- Exercise aim:
For the word "participant", count the lines in the records below that include it and give only that number.

-- Data to use follows --

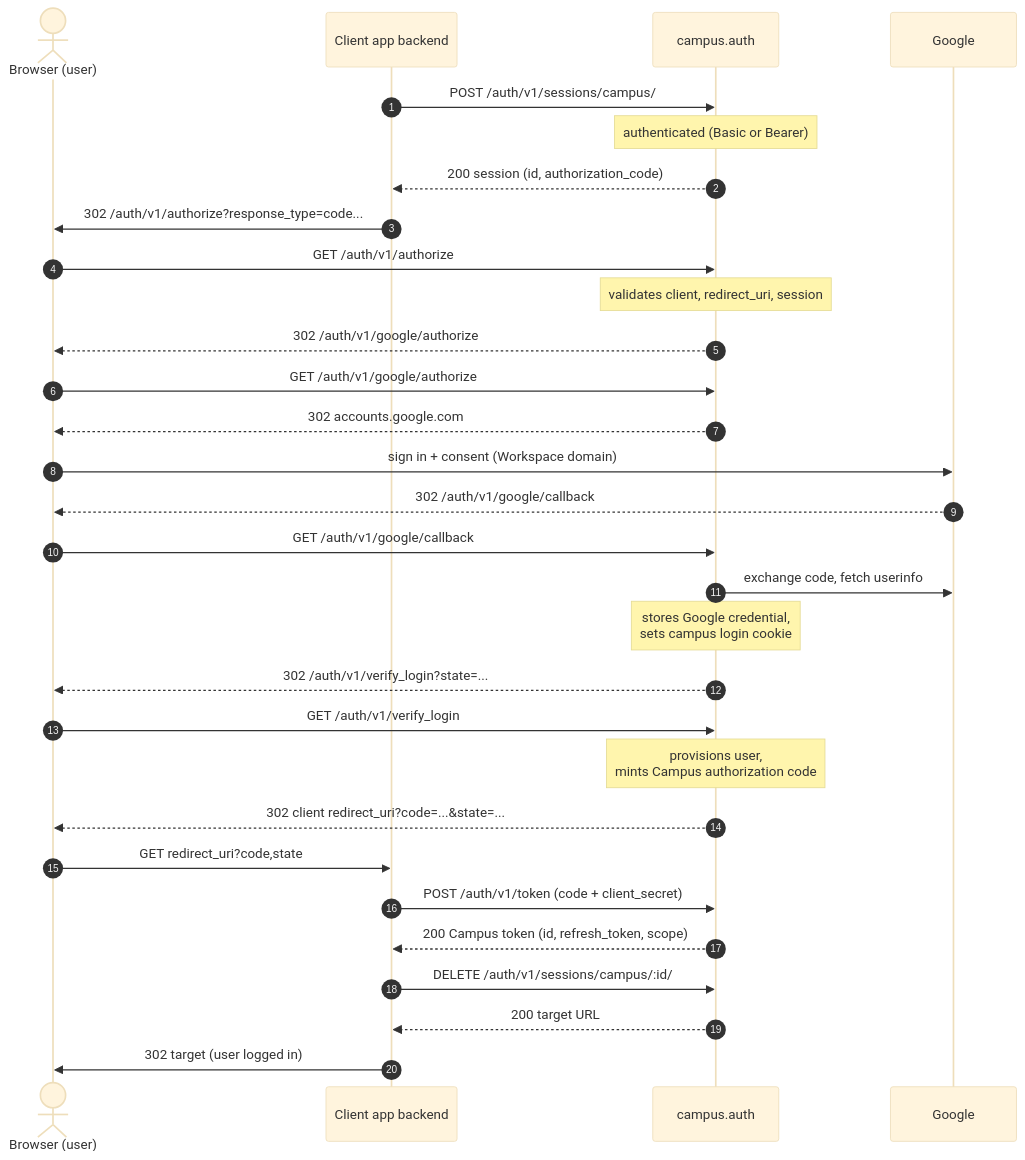
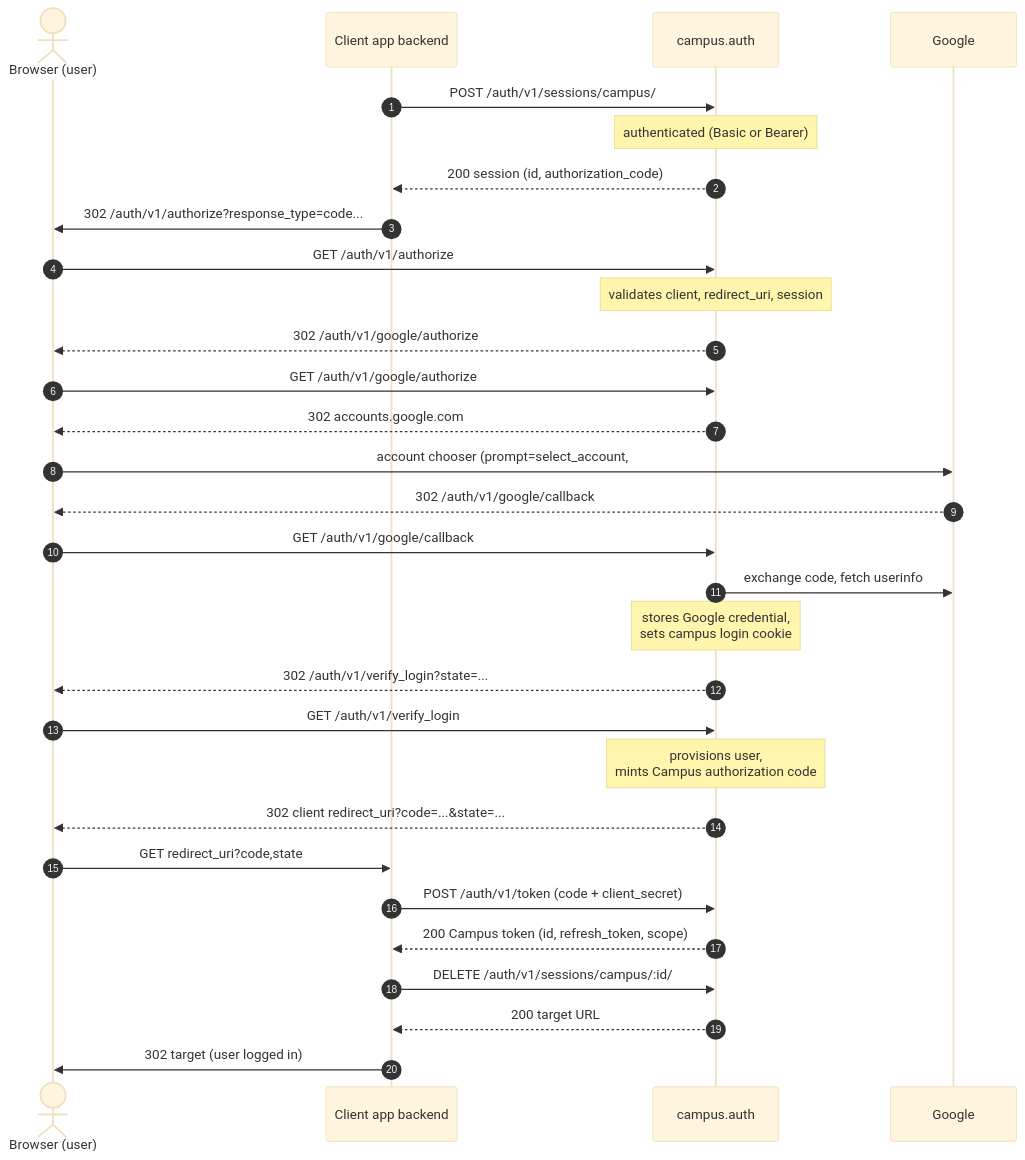
The second of 4 diagrams in docs/auth-login-flow.md (nyjc-computing/campus), drawn with Mermaid (base theme) before and after one commit. The commit also changed other lines of this file and 2 other files, not shown here.

First line of the commit message:
fix(auth): force Google account chooser on identity login (#844)

````diff
--- a/docs/auth-login-flow.md
+++ b/docs/auth-login-flow.md
@@ -61,33 +61,33 @@
 ```mermaid
 sequenceDiagram
     autonumber
     actor U as Browser (user)
     participant C as Client app backend
     participant A as campus.auth
     participant G as Google
 
     C->>A: POST /auth/v1/sessions/campus/
     Note over A: authenticated (Basic or Bearer)
     A-->>C: 200 session (id, authorization_code)
     C->>U: 302 /auth/v1/authorize?response_type=code...
     U->>A: GET /auth/v1/authorize
     Note over A: validates client, redirect_uri, session
     A-->>U: 302 /auth/v1/google/authorize
     U->>A: GET /auth/v1/google/authorize
     A-->>U: 302 accounts.google.com
-    U->>G: sign in + consent (Workspace domain)
+    U->>G: account chooser (prompt=select_account, #844)<br/>+ sign in + consent (Workspace domain)
     G-->>U: 302 /auth/v1/google/callback
     U->>A: GET /auth/v1/google/callback
     A->>G: exchange code, fetch userinfo
     Note over A: stores Google credential,<br/>sets campus login cookie
     A-->>U: 302 /auth/v1/verify_login?state=...
     U->>A: GET /auth/v1/verify_login
     Note over A: provisions user,<br/>mints Campus authorization code
     A-->>U: 302 client redirect_uri?code=...&state=...
     U->>C: GET redirect_uri?code,state
     C->>A: POST /auth/v1/token (code + client_secret)
     A-->>C: 200 Campus token (id, refresh_token, scope)
     C->>A: DELETE /auth/v1/sessions/campus/:id/
     A-->>C: 200 target URL
     C->>U: 302 target (user logged in)
 ```
````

-- Data to use concluded --

- Written solution:
3